[Data extracted from a collection]
====
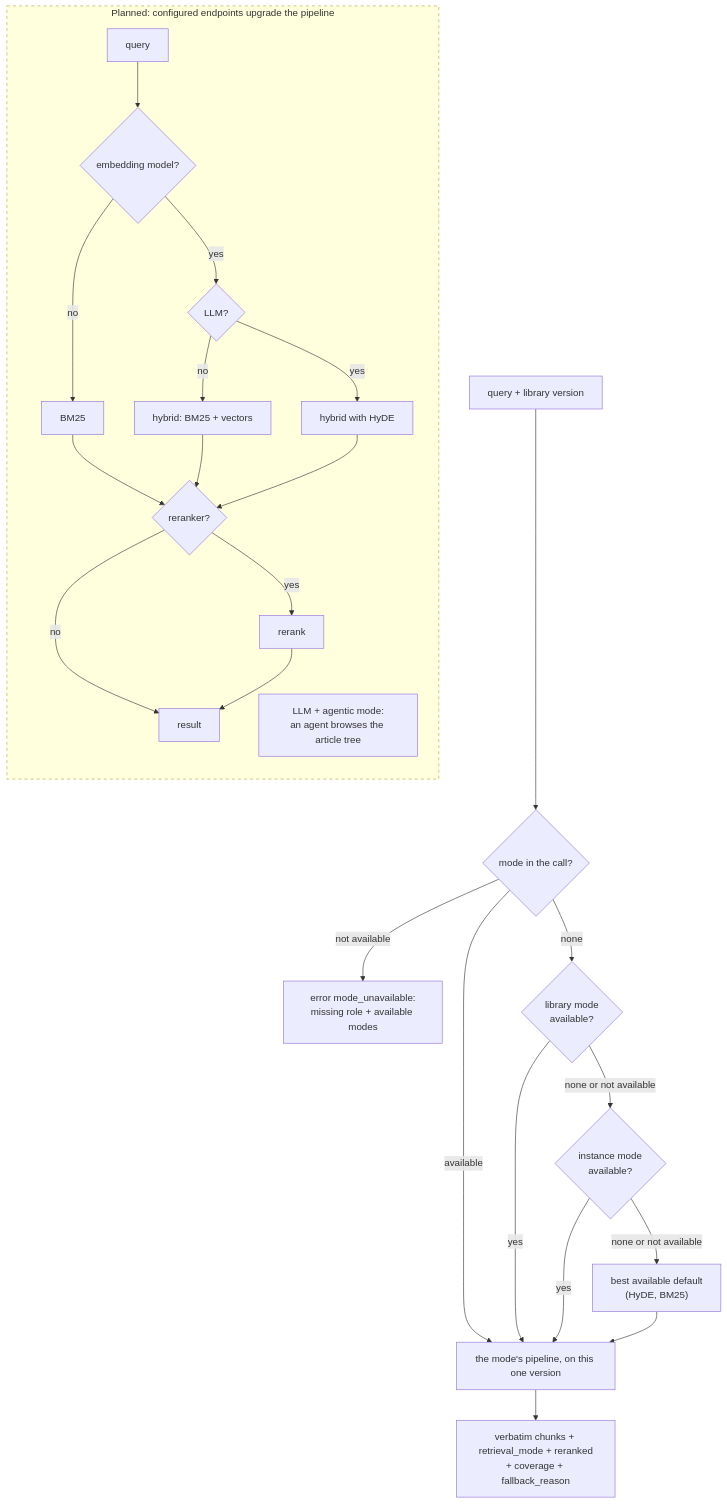
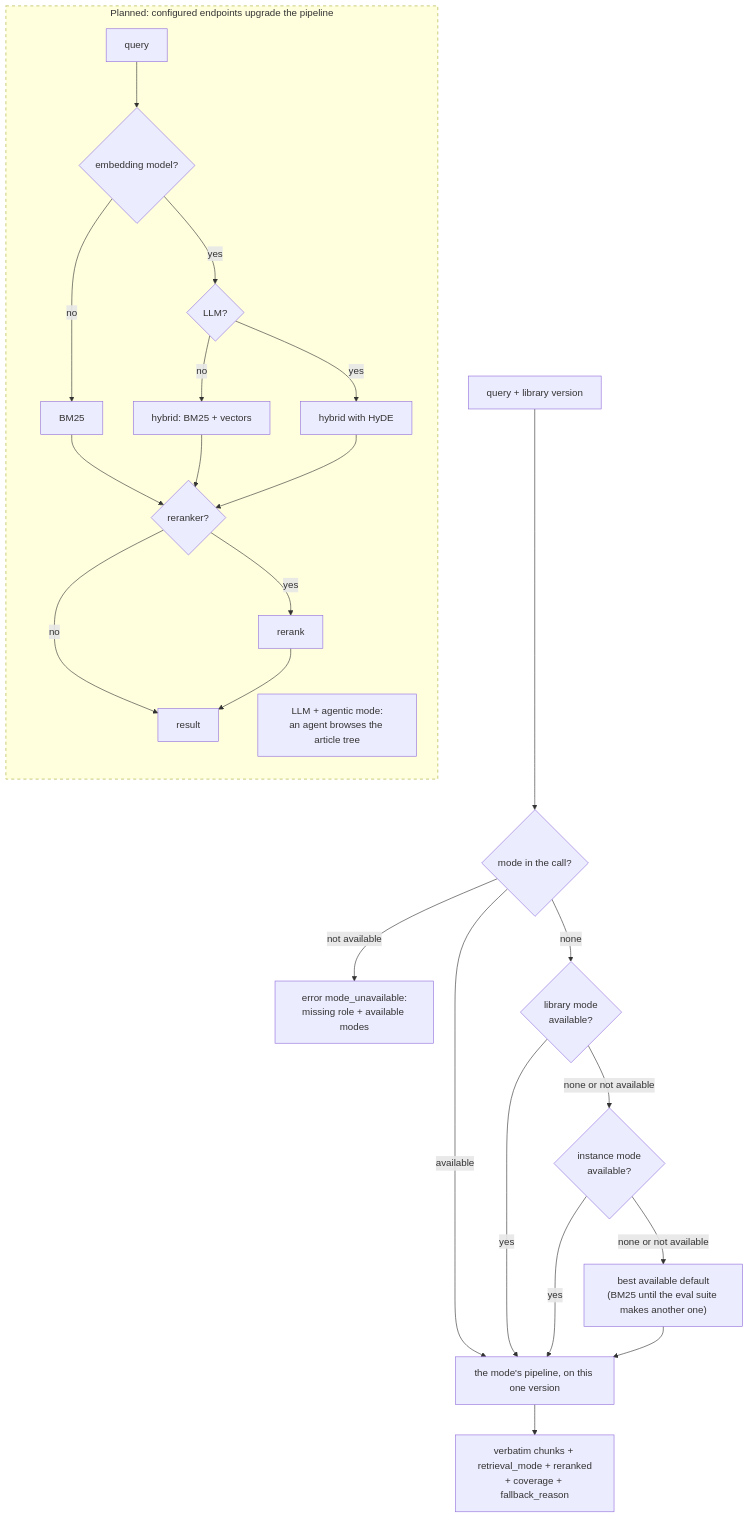
Before and after one commit to SirCypkowskyy/ExactDocs: the fourth of 5 diagrams in docs/flows.md, drawn with Mermaid. The commit also changed 21 other files, not shown here.

````diff
--- a/docs/flows.md
+++ b/docs/flows.md
@@ -160,30 +160,30 @@
 ```mermaid
 flowchart TD
     q["query + library version"] --> asked{"mode in the call?"}
     asked -->|"available"| run
     asked -->|"not available"| err["error mode_unavailable:<br/>missing role + available modes"]
     asked -->|"none"| lib{"library mode<br/>available?"}
     lib -->|yes| run
     lib -->|"none or not available"| inst{"instance mode<br/>available?"}
     inst -->|yes| run
-    inst -->|"none or not available"| best["best available default<br/>(HyDE, BM25)"]
+    inst -->|"none or not available"| best["best available default<br/>(BM25 until the eval suite makes another one)"]
     best --> run
     run["the mode's pipeline, on this one version"] --> out["verbatim chunks + retrieval_mode + reranked<br/>+ coverage + fallback_reason"]
 
     subgraph planned ["Planned: configured endpoints upgrade the pipeline"]
         direction TB
         start["query"] --> emb
         emb{"embedding model?"} -->|no| bm25p["BM25"]
         emb -->|yes| llm{"LLM?"}
         llm -->|no| hyb["hybrid: BM25 + vectors"]
         llm -->|yes| hyde["hybrid with HyDE"]
         bm25p --> rr
         hyb --> rr
         hyde --> rr
         rr{"reranker?"} -->|yes| rerank["rerank"]
         rr -->|no| done["result"]
         rerank --> done
         agentic["LLM + agentic mode:<br/>an agent browses the article tree"]
     end
     style planned stroke-dasharray: 5 5
 ```
````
====
_To do_:
Each line from the one that contains "hyde --> rr" to the end of the data should be set down exactly, both ends included.

_Reply_:
         hyde --> rr
         rr{"reranker?"} -->|yes| rerank["rerank"]
         rr -->|no| done["result"]
         rerank --> done
         agentic["LLM + agentic mode:<br/>an agent browses the article tree"]
     end
     style planned stroke-dasharray: 5 5
 ```
````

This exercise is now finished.